Page last updated at 14:53 GMT, Wednesday, 30 April 2008 15:53 UK

Wave power firm eyes 10m prize

Archimedes Wave Swing (Picture courtesy of AWS Ocean Energy)
The Archimedes Wave Swings would be moored to the seabed

A company developing a wave power system has set its sights on winning the world's largest prize for marine energy innovation.

AWS Ocean Energy intends to double its workforce in 12 months, in part to improve its chances of securing the Scottish Government's Saltire Prize.

Scottish First Minister Alex Salmond unveiled details of the award while on a visit to the US.

Ross-shire-based AWS plans to deploy its system off Orkney next year.

The Archimedes Wave Swing would operate at least 6m (19ft) below the sea's surface.

The device is a cylinder-shaped buoy moored to the seabed.

Passing waves move an upper casing against a lower fixed cylinder and the movement is converted into electricity.

AWS said that because the system was submerged below the surface, it was "invisible" and would not cause a visual impact or become a hazard to shipping.

It could also survive violent storms, according to the Alness-based company.

To prepare for its deployment, it plans to recruit software engineers and graduate engineers to its workforce of 13 staff.

10m marine energy prize unveiled
02 Apr 08 |  Scotland
Swinging wave device to be tested
13 Jun 07 |  Highlands and Islands
Wave energy set to turn the tide
15 Mar 07 |  Business
Orkney to get 'biggest' wave farm
20 Feb 07 |  Scotland


The BBC is not responsible for the content of external internet sites
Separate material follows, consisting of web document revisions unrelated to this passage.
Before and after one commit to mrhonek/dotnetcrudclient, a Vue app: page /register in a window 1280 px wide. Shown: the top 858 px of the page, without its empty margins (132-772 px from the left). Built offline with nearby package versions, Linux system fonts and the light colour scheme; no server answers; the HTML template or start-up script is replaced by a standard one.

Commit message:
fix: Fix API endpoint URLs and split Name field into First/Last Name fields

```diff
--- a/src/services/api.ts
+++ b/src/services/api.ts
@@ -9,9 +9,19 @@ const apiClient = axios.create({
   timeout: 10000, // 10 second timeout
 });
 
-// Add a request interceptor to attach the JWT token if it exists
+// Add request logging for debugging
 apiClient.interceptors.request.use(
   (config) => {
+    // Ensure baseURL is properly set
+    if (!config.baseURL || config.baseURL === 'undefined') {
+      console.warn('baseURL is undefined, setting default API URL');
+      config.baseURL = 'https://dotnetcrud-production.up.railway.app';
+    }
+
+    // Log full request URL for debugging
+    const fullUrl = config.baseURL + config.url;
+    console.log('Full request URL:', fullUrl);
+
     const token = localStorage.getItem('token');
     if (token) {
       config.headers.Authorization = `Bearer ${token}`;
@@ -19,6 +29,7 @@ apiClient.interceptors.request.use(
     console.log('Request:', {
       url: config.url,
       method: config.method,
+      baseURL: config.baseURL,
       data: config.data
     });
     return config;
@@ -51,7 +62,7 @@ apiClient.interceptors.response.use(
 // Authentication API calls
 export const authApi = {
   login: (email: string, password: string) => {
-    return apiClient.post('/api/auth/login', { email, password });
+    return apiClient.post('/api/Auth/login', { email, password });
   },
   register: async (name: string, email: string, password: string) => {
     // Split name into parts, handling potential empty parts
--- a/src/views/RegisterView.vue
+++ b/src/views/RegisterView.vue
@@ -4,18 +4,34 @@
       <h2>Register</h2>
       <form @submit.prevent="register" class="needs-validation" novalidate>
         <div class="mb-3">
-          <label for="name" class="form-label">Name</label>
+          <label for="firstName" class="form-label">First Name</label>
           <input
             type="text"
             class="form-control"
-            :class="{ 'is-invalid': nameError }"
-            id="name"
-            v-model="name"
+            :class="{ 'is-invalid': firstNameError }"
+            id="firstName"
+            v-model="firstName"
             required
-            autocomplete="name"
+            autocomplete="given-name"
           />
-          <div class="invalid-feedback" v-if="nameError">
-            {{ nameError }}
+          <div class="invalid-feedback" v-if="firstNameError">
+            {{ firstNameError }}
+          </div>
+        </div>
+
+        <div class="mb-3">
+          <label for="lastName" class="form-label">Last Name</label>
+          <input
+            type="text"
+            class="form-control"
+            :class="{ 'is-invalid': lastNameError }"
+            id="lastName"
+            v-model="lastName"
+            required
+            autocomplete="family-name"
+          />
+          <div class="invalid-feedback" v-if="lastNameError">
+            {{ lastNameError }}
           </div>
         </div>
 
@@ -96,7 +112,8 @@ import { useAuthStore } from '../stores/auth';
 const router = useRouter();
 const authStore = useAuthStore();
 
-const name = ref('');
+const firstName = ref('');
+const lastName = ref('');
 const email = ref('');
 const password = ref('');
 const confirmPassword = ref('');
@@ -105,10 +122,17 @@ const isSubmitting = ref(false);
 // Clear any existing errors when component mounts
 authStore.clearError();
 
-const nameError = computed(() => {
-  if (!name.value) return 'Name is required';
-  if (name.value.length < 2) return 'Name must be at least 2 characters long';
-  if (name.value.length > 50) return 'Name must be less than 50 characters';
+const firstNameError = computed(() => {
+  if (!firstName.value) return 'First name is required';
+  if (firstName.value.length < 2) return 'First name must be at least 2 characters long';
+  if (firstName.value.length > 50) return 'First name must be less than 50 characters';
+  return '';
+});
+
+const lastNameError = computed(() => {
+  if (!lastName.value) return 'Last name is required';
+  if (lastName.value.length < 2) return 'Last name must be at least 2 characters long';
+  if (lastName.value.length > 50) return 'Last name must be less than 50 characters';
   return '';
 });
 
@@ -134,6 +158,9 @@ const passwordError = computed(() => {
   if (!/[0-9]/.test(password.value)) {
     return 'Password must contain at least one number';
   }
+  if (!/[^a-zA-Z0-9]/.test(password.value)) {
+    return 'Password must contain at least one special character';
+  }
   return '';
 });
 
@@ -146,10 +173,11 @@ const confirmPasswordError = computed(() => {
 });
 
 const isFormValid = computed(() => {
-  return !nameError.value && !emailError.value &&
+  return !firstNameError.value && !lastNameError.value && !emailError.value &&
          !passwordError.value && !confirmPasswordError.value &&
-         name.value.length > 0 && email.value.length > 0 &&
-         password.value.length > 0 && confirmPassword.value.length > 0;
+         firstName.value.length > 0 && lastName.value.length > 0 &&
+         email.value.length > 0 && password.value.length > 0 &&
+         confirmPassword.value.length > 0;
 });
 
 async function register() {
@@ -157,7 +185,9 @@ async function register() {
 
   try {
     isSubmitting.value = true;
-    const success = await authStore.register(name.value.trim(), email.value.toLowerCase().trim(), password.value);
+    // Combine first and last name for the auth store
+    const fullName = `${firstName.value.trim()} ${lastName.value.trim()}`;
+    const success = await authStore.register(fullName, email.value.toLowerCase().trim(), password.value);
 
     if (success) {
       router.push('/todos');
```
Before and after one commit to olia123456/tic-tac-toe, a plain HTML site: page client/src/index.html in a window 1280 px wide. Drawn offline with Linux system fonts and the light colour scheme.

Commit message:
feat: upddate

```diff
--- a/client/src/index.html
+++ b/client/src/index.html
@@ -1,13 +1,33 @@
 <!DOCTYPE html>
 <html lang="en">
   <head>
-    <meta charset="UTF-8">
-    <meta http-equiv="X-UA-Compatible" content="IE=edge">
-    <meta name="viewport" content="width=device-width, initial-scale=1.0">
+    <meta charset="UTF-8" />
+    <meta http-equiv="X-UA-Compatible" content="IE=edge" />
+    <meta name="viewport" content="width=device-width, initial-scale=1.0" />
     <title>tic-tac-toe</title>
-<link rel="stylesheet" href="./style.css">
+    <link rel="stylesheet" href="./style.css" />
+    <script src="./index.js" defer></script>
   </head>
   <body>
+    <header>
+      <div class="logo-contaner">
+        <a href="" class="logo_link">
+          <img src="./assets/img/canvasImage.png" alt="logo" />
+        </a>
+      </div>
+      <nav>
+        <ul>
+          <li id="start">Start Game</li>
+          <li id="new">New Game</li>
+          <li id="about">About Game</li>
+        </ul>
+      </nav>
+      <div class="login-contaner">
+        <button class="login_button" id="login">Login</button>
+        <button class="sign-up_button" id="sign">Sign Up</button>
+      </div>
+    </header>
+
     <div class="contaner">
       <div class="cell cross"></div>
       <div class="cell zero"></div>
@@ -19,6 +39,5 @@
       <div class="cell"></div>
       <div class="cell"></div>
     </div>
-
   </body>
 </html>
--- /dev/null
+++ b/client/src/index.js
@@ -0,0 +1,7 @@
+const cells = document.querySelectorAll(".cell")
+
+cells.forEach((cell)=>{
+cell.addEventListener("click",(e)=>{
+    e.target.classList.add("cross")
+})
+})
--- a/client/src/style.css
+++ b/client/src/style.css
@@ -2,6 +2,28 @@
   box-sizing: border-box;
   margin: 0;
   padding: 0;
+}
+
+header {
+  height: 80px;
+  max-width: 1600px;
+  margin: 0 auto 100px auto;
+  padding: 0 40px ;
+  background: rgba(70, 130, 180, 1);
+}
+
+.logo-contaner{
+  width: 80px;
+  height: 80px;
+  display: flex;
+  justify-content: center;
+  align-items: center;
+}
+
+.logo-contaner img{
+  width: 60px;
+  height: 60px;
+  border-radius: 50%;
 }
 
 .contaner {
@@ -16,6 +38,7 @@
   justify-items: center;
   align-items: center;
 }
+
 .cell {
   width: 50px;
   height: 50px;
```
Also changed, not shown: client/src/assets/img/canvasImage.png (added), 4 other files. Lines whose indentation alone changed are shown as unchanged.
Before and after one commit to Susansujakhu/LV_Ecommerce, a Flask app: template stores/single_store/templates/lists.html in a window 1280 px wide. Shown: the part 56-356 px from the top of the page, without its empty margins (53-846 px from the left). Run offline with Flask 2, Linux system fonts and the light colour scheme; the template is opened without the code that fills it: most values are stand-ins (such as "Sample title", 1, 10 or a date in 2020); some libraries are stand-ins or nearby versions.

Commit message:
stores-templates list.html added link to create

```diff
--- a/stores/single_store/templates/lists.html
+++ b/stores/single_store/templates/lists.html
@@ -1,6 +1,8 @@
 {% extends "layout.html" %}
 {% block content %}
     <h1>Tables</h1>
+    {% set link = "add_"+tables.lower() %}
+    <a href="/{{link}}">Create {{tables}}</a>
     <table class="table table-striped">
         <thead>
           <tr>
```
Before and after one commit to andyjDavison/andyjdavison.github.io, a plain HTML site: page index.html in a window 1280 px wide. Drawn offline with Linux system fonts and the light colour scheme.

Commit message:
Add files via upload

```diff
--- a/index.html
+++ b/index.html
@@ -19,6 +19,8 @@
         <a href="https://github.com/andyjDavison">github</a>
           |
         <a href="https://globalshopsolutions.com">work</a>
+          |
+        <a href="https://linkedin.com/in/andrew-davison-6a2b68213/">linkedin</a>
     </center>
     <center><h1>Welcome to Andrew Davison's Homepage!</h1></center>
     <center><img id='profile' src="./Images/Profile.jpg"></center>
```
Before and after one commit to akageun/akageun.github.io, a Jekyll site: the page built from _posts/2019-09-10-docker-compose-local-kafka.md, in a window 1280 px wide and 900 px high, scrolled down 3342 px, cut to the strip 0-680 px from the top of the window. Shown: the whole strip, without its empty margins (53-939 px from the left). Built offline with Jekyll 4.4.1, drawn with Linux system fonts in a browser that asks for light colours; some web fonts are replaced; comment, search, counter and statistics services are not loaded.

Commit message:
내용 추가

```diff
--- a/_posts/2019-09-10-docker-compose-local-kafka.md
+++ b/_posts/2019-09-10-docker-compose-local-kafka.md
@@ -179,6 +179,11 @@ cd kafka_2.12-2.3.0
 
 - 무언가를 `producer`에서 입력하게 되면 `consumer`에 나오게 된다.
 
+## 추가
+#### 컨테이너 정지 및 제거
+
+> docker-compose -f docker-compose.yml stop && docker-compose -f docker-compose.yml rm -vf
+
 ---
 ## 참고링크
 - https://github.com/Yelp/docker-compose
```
Has China's housing bubble burst?
How the world's oldest clove tree defied an empire
Why Royal Ballet principal Sergei Polunin quit


Americas Africa Europe Middle East South Asia Asia Pacific